The aim of this study is to develop models to aid the decision to prolong dual antiplatelet therapy (DAPT) that requires balancing an individual patient’s potential benefits and harms.Methods and results
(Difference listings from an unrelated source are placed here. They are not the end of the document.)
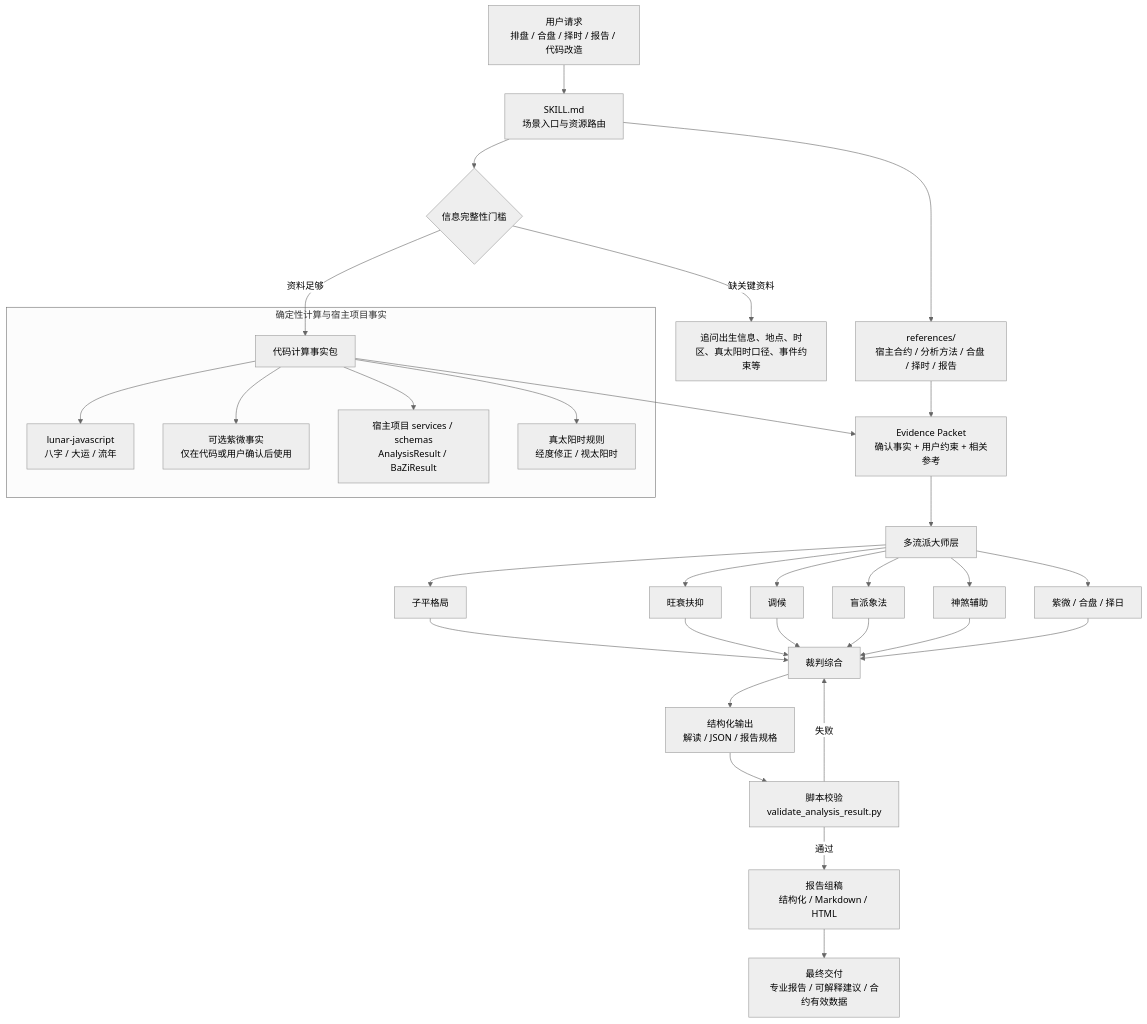
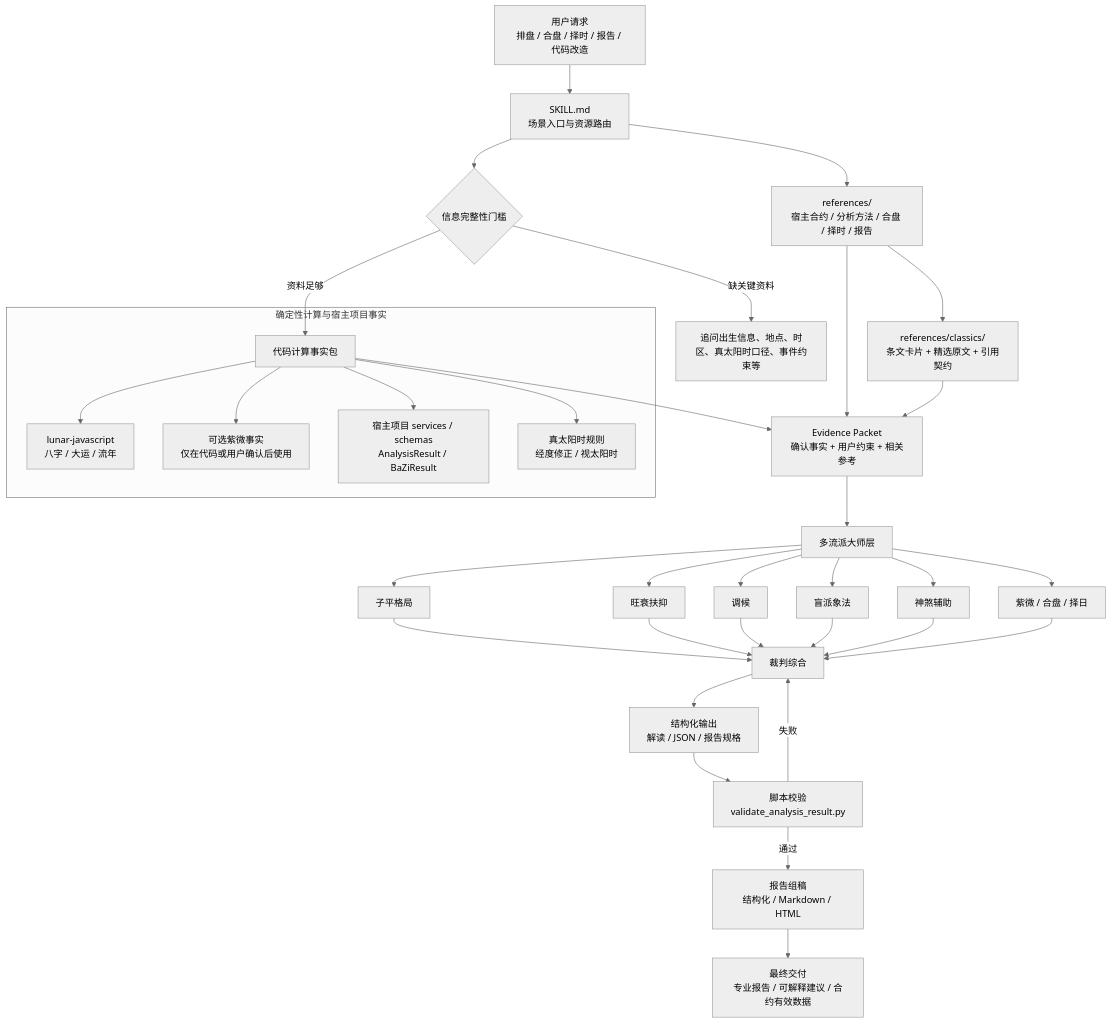
One commit to xuemian168/bazi-skill changed the diagram in README.md. Above: the diagram before and after it, drawn with Mermaid (neutral theme). The commit also changed other lines of this file and 5 other files, not shown here.

````diff
--- a/README.md
+++ b/README.md
@@ -77,39 +77,41 @@
 ```mermaid
 flowchart TD
     A["用户请求<br/>排盘 / 合盘 / 择时 / 报告 / 代码改造"] --> B["SKILL.md<br/>场景入口与资源路由"]
     B --> C{"信息完整性门槛"}
     C -->|缺关键资料| C1["追问出生信息、地点、时区、真太阳时口径、事件约束等"]
     C -->|资料足够| D["代码计算事实包"]
 
     subgraph S1["确定性计算与宿主项目事实"]
         D --> D1["lunar-javascript<br/>八字 / 大运 / 流年"]
         D --> D2["可选紫微事实<br/>仅在代码或用户确认后使用"]
         D --> D3["宿主项目 services / schemas<br/>AnalysisResult / BaZiResult"]
         D --> D4["真太阳时规则<br/>经度修正 / 视太阳时"]
     end
 
     D --> E["Evidence Packet<br/>确认事实 + 用户约束 + 相关参考"]
     B --> R["references/<br/>宿主合约 / 分析方法 / 合盘 / 择时 / 报告"]
     R --> E
+    R --> RC["references/classics/<br/>条文卡片 + 精选原文 + 引用契约"]
+    RC --> E
 
     E --> F["多流派大师层"]
     F --> F1["子平格局"]
     F --> F2["旺衰扶抑"]
     F --> F3["调候"]
     F --> F4["盲派象法"]
     F --> F5["神煞辅助"]
     F --> F6["紫微 / 合盘 / 择日"]
 
     F1 --> G["裁判综合"]
     F2 --> G
     F3 --> G
     F4 --> G
     F5 --> G
     F6 --> G
 
     G --> H["结构化输出<br/>解读 / JSON / 报告规格"]
     H --> I["脚本校验<br/>validate_analysis_result.py"]
     I -->|通过| J["报告组稿<br/>结构化 / Markdown / HTML"]
     I -->|失败| G
     J --> K["最终交付<br/>专业报告 / 可解释建议 / 合约有效数据"]
 ```
````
Using population-based electronic health records (EHRs) (CALIBER, England, 2000–10), of patients evaluated 1 year after acute myocardial infarction (MI), we developed (n = 12 694 patients) and validated (n = 5613) prognostic models for cardiovascular (cardiovascular death, MI or stroke) events and three different bleeding endpoints. We applied trial effect estimates to determine potential benefits and harms of DAPT and the net clinical benefit of individuals. Prognostic models for cardiovascular events (c-index: 0.75 (95% CI: 0.74, 0.77)) and bleeding (c index 0.72 (95% CI: 0.67, 0.77)) were well calibrated: 3-year risk of cardiovascular events was 16.5% overall (5.2% in the lowest- and 46.7% in the highest-risk individuals), while for major bleeding, it was 1.7% (0.3% in the lowest- and 5.4% in the highest-risk patients). For every 10 000 patients treated per year, we estimated 249 (95% CI: 228, 269) cardiovascular events prevented and 134 (95% CI: 87, 181) major bleeding events caused in the highest-risk patients, and 28 (95% CI: 19, 37) cardiovascular events prevented and 9 (95% CI: 0, 20) major bleeding events caused in the lowest-risk patients. There was a net clinical benefit of prolonged DAPT in 63–99% patients depending on how benefits and harms were weighted.Conclusion
Prognostic models for cardiovascular events and bleeding using population-based EHRs may help to personalise decisions for prolonged DAPT 1-year following acute MI.